§ PROBLEM STATEMENT
In the material below, find every line with "Account" and pull it out.

>>>

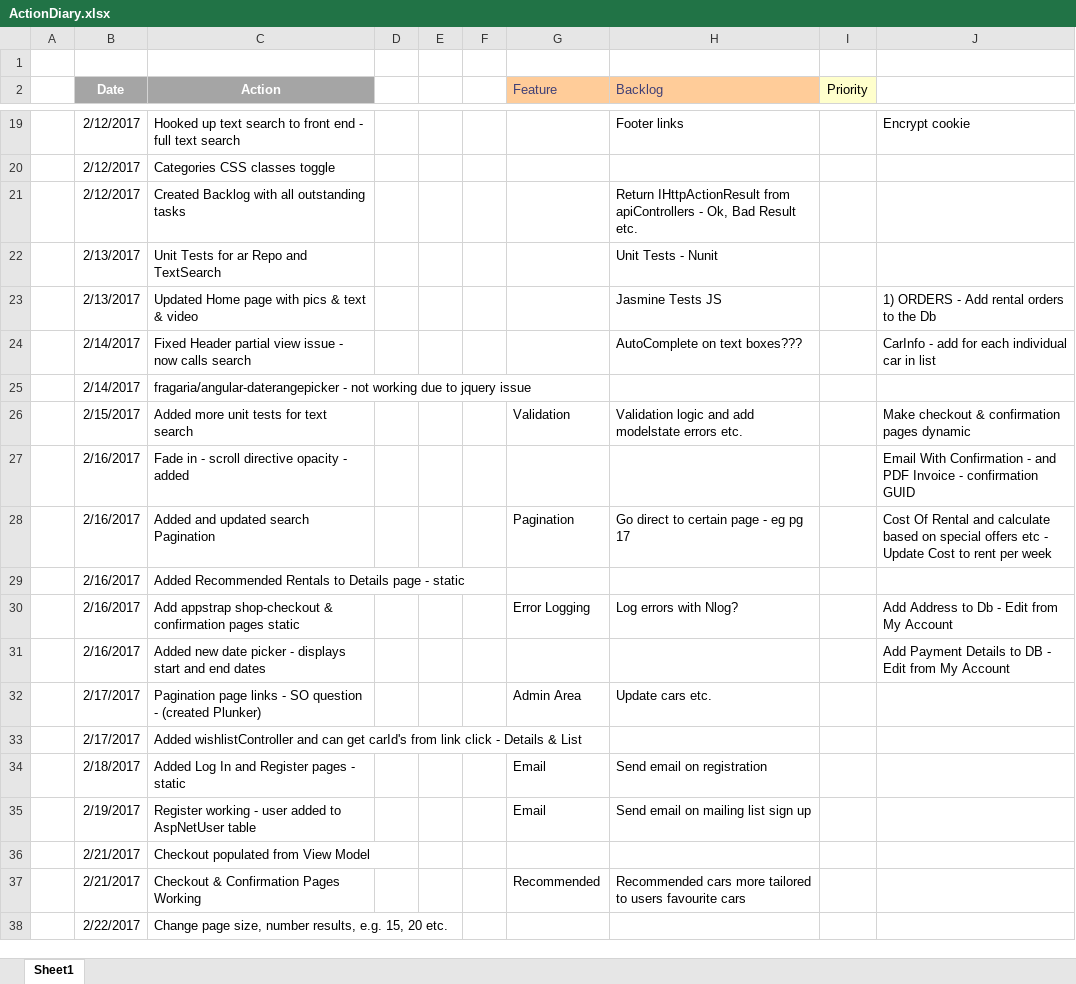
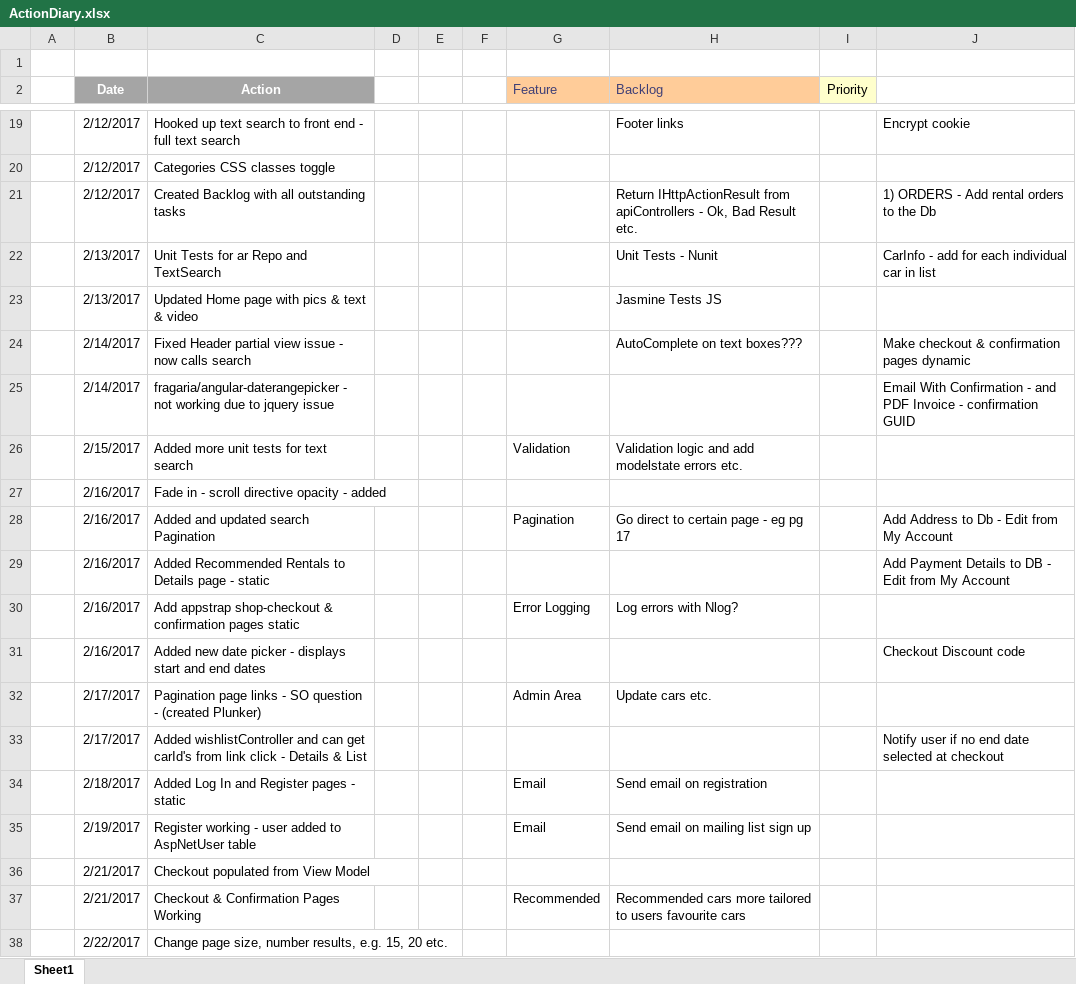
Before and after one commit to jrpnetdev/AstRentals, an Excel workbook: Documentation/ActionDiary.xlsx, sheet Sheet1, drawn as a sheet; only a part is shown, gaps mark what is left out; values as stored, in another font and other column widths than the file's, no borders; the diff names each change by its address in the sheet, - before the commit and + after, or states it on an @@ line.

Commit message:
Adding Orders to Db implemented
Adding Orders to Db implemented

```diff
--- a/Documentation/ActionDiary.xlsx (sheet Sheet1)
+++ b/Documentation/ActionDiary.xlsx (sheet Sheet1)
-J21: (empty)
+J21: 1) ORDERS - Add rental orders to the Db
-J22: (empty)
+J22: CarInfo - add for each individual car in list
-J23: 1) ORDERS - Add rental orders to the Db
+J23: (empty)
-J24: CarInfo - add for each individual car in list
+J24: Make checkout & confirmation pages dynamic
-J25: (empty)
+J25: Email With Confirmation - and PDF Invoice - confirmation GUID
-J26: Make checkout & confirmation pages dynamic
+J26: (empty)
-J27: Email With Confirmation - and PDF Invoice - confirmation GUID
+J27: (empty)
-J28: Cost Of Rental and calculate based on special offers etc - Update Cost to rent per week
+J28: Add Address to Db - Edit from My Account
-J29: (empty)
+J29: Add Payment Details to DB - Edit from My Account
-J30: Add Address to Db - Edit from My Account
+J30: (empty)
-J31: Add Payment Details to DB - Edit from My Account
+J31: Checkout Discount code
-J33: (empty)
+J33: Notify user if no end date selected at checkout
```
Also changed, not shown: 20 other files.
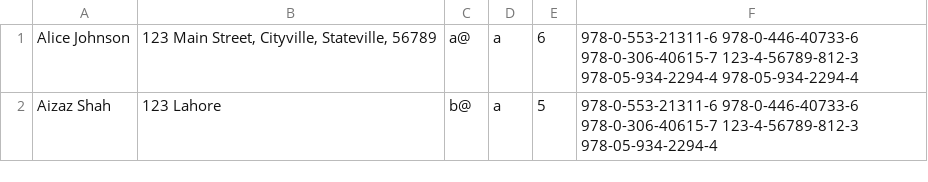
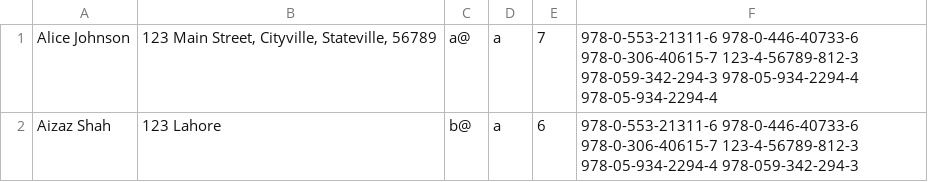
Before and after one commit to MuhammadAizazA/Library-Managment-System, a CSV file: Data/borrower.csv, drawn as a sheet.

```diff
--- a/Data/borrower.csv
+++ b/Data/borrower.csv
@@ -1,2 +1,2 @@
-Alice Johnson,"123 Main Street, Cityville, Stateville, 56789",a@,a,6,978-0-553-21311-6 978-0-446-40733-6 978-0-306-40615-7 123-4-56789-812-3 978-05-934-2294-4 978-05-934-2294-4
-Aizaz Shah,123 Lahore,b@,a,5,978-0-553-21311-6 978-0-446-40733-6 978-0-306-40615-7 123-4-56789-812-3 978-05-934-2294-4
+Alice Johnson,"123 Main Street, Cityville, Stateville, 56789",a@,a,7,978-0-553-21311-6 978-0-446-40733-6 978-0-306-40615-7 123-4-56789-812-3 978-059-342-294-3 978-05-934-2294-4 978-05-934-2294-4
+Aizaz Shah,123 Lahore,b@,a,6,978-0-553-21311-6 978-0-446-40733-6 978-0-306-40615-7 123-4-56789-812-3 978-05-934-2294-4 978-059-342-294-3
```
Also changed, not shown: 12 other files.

<<<

§ EXERCISE ANSWER
+J28: Add Address to Db - Edit from My Account
+J29: Add Payment Details to DB - Edit from My Account
-J30: Add Address to Db - Edit from My Account
-J31: Add Payment Details to DB - Edit from My Account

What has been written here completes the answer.